ASSIGNMENT: Copy out all lines in the material below that contain the string "bounding".

DATA EXCERPTS:
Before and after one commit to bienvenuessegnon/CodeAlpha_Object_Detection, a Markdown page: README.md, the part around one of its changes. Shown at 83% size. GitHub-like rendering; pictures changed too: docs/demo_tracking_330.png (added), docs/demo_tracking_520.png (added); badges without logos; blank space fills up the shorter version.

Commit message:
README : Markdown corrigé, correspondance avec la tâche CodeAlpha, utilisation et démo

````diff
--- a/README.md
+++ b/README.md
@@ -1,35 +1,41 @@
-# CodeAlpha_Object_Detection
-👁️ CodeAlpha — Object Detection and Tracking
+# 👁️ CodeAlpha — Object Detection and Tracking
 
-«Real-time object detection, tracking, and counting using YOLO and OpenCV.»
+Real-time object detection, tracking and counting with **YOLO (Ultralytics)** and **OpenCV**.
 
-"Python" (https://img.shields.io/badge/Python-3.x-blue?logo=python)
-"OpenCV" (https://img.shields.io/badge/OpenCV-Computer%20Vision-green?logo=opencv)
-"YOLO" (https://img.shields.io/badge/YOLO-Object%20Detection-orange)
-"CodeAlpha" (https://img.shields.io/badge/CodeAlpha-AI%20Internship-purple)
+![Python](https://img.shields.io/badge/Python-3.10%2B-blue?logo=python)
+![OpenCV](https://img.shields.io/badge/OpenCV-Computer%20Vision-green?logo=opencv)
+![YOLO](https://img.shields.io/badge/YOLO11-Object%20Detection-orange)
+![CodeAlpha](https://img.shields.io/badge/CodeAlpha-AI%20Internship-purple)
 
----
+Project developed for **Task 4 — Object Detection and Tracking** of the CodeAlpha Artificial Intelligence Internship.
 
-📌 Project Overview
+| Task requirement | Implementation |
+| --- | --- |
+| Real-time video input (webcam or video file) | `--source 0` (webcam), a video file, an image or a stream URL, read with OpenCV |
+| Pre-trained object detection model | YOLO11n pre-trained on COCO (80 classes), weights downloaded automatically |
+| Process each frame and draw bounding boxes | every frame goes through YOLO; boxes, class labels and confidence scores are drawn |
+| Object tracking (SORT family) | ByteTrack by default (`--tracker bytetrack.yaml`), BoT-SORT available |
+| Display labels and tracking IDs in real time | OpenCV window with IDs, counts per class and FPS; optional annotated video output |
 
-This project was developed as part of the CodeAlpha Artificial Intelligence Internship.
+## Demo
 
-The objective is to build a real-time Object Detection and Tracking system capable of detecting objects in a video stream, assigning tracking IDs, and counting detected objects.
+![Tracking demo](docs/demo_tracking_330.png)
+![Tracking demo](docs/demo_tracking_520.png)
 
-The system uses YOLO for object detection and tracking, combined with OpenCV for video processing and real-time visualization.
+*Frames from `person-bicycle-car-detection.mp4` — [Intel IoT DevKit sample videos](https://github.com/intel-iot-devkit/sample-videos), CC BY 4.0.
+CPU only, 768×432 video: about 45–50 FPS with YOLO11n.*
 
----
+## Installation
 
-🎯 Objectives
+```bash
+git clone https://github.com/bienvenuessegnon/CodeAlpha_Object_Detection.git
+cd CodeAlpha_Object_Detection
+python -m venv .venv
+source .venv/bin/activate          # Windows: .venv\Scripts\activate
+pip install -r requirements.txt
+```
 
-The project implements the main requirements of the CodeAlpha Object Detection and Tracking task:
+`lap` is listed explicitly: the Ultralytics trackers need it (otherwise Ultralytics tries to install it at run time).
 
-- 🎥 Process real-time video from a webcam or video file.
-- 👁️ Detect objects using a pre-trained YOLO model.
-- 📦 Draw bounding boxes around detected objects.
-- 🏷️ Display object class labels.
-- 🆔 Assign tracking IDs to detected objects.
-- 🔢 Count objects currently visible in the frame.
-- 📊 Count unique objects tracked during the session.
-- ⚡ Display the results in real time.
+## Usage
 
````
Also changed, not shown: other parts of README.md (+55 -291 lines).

--

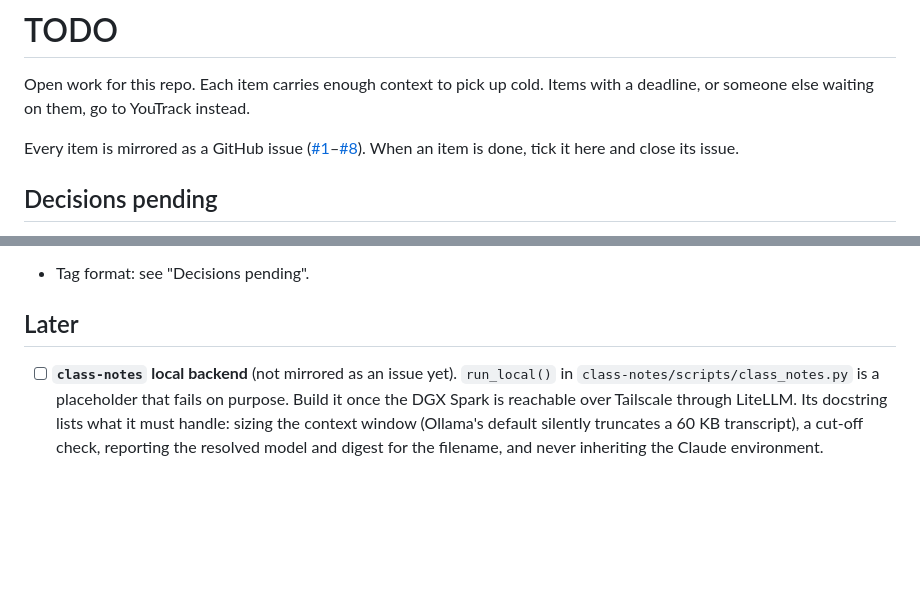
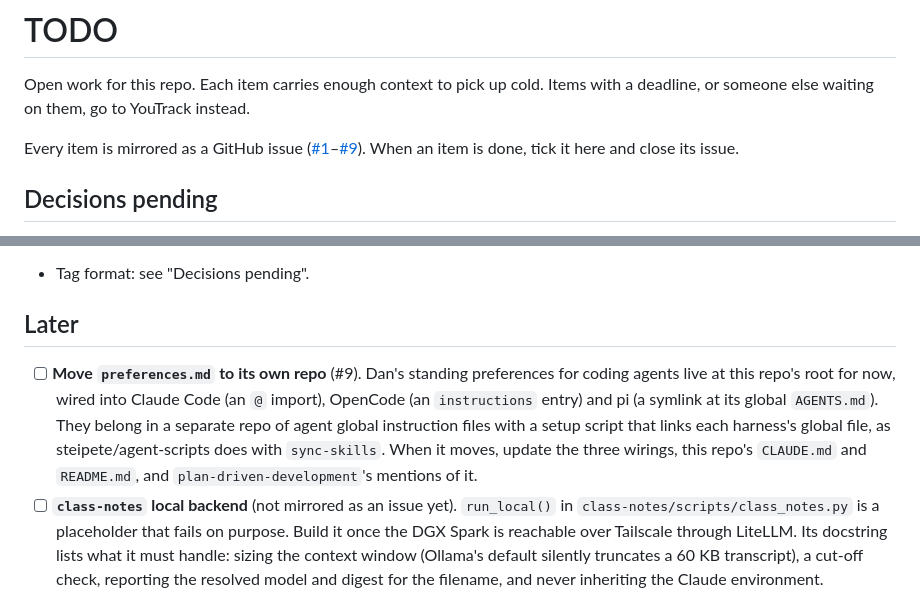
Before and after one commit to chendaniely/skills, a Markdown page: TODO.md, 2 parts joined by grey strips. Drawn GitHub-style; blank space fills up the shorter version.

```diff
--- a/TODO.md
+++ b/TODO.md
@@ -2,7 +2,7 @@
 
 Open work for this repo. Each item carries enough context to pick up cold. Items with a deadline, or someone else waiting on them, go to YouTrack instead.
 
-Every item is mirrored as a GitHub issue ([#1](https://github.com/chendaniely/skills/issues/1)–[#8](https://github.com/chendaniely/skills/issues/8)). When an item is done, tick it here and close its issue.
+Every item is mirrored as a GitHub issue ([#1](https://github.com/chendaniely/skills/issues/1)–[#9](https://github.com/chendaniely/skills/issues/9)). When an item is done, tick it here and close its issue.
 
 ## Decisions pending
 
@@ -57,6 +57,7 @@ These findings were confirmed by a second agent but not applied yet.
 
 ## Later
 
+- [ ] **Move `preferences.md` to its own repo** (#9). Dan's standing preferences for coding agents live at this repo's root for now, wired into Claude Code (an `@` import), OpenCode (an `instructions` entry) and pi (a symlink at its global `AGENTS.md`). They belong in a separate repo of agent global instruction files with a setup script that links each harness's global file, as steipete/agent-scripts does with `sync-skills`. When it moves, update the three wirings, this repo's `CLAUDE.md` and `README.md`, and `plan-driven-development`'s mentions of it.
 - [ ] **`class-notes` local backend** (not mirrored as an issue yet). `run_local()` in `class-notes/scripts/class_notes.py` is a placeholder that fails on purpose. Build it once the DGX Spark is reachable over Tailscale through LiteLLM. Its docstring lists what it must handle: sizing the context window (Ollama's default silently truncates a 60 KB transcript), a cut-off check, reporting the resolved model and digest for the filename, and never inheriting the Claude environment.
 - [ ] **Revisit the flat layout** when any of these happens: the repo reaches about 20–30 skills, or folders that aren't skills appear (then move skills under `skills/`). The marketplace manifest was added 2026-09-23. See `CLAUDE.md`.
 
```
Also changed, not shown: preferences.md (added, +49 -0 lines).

TASK RESPONSE:
+| Process each frame and draw bounding boxes | every frame goes through YOLO; boxes, class labels and confidence scores are drawn |
-- 📦 Draw bounding boxes around detected objects.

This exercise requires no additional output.